# C Programming/math.h/ldexp

In computing, **ldexp** is a function that multiplies a double precision floating point value by a specified integral power of two, returning the result if it is a valid floating point value for the representation used for double precision floating point values in the execution environment.

## Location[edit]

It is one of the C programming language's math library routines and is declared in the header file math.h.

## Definition[edit]

The function ldexp is defined in the C programming language standard, ISO/IEC 9899 ^{[1]} as follows:

7.12.6.6 The ldexp functions

Synopsis

`#include <math.h>`

`double ldexp(double x, int exp);`

double ldexpf(float x, int exp);`long double ldexpl(long double x, int exp);`

Description

The ldexp functions multiply a floating-point number by an integral power of 2. A range error may occur.

Returns

The`ldexp`

functions return`x`

*2^{exp}

The Open Group Single Unix Specification expands on the interface definition for ldexp in a Unix^{tm} hosted environment.^{[2]}

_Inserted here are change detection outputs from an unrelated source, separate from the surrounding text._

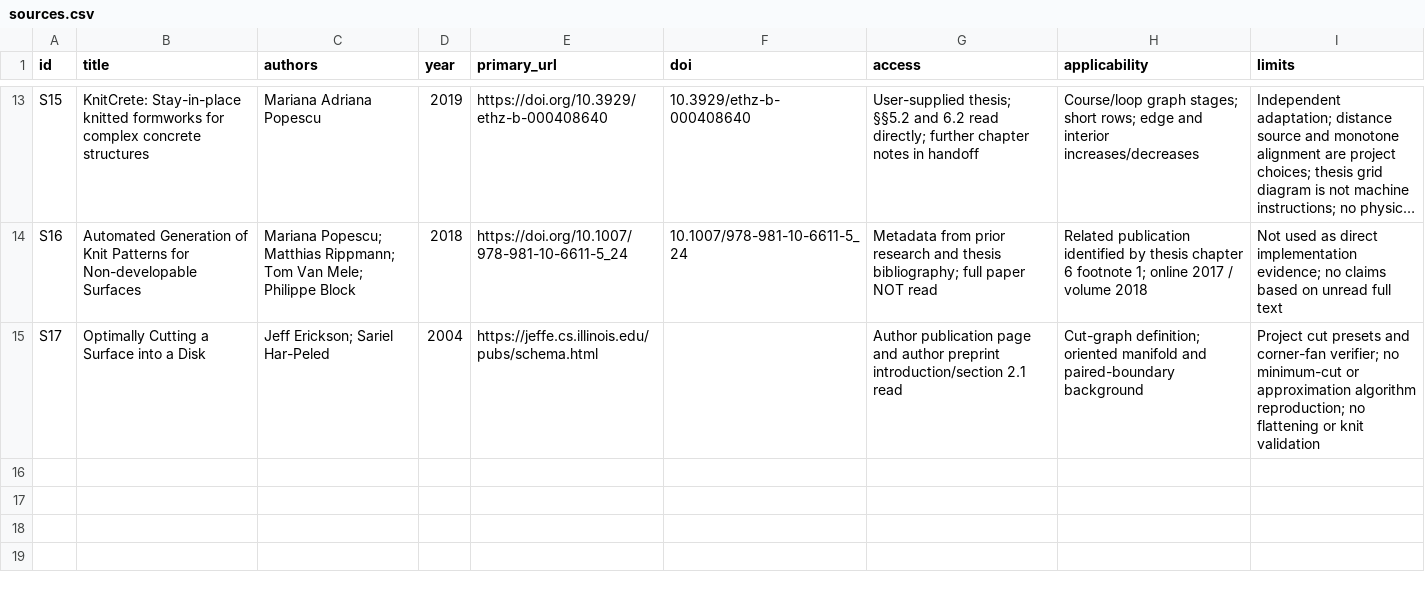
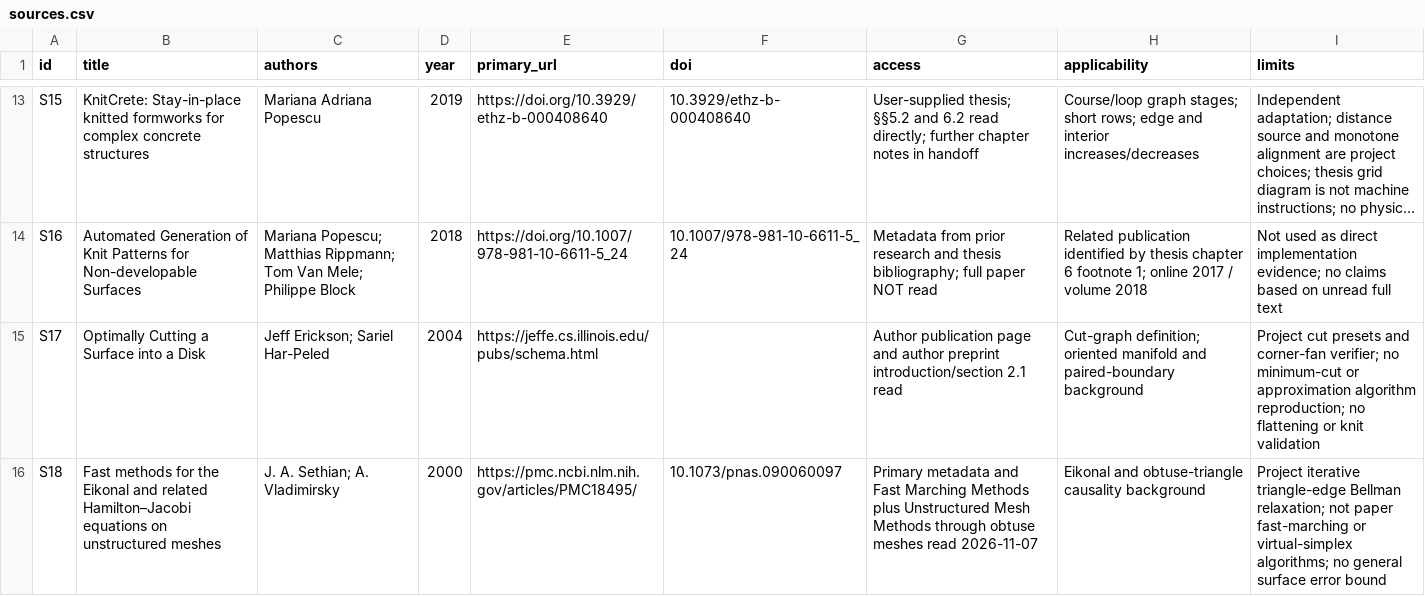
Before and after one commit to NijatM/KnittingTopology, a CSV file: research/sources.csv, drawn as a sheet; only a part is shown, gaps mark what is left out; long unchanged cells end in …; the diff names each change by its address in the sheet, - before the commit and + after, or states it on an @@ line.

Commit message:
Improve surface distance validation

```diff
--- a/research/sources.csv
+++ b/research/sources.csv
+row 16: S18 | Fast methods for the Eikonal and related Hamilton–Jacobi equations on unstructured meshes | J. A. Sethian; A. Vladimirsky | 2000 | https://pmc.ncbi.nlm.nih.gov/articles/PMC18495/ | 10.1073/pnas.090060097 | Primary metadata and Fast Marching Methods plus Unstructured Mesh Methods through obtuse meshes read 2026-11-07 | Eikonal and obtuse-triangle causality background | Project iterative triangle-edge Bellman relaxation; not paper fast-marching or virtual-simplex algorithms; no general surface error bound
```
Also changed, not shown: 18 other files.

- The Description section has the following additional information:
- An application wishing to check for error situations should set errno to zero and call feclearexcept(FE_ALL_EXCEPT) before calling these functions. On return, if errno is non-zero or fetestexcept(FE_INVALID | FE_DIVBYZERO | FE_OVERFLOW | FE_UNDERFLOW) is non-zero, an error has occurred.

- The "Returns" section is expanded with the following clauses:
- If these functions would cause overflow, a range error must occur and
`ldexp()`

,`ldexpf()`

, and`ldexpl()`

must return ±`HUGE_VAL`

, ±`HUGE_VALF`

, and ±`HUGE_VALL`

(according to the sign of`x`

), respectively. - If the correct value would cause underflow, and is not representable, a range error may occur, and either 0.0 (if supported), or an implementation-defined value must be returned.
- If x is NaN, a NaN must be returned.
- If x is ±0 or ±Inf,
`x`

must be returned. - If exp is 0, x must be returned.
- If the correct value would cause underflow, and is representable, a range error may occur and the correct value must be returned.

- If these functions would cause overflow, a range error must occur and

- It also adds an "Errors section", as follows:
- These functions must fail if:
- Range Error
- The result overflows.
- If the integer expression (math_errhandling & MATH_ERRNO) is non-zero, then errno must be set to [ERANGE]. If the integer expression (math_errhandling & MATH_ERREXCEPT) is non-zero, then the overflow floating-point exception must be raised.

- The result overflows.

- Range Error

- These functions must fail if:

## Implementation[edit]

For binary exponent based floating point representations such as IEEE 754, ldexp can be implemented by simply extracting the exponent from the value of `x`

and adding `exp`

to it and if the result is within the valid exponent values for the representation, replacing `x`

's exponent with the result. If the calculated exponent value is too high the function returns +∞ or -∞ (depending on the sign of `x`

), and if the value is too low, the function returns 0.0.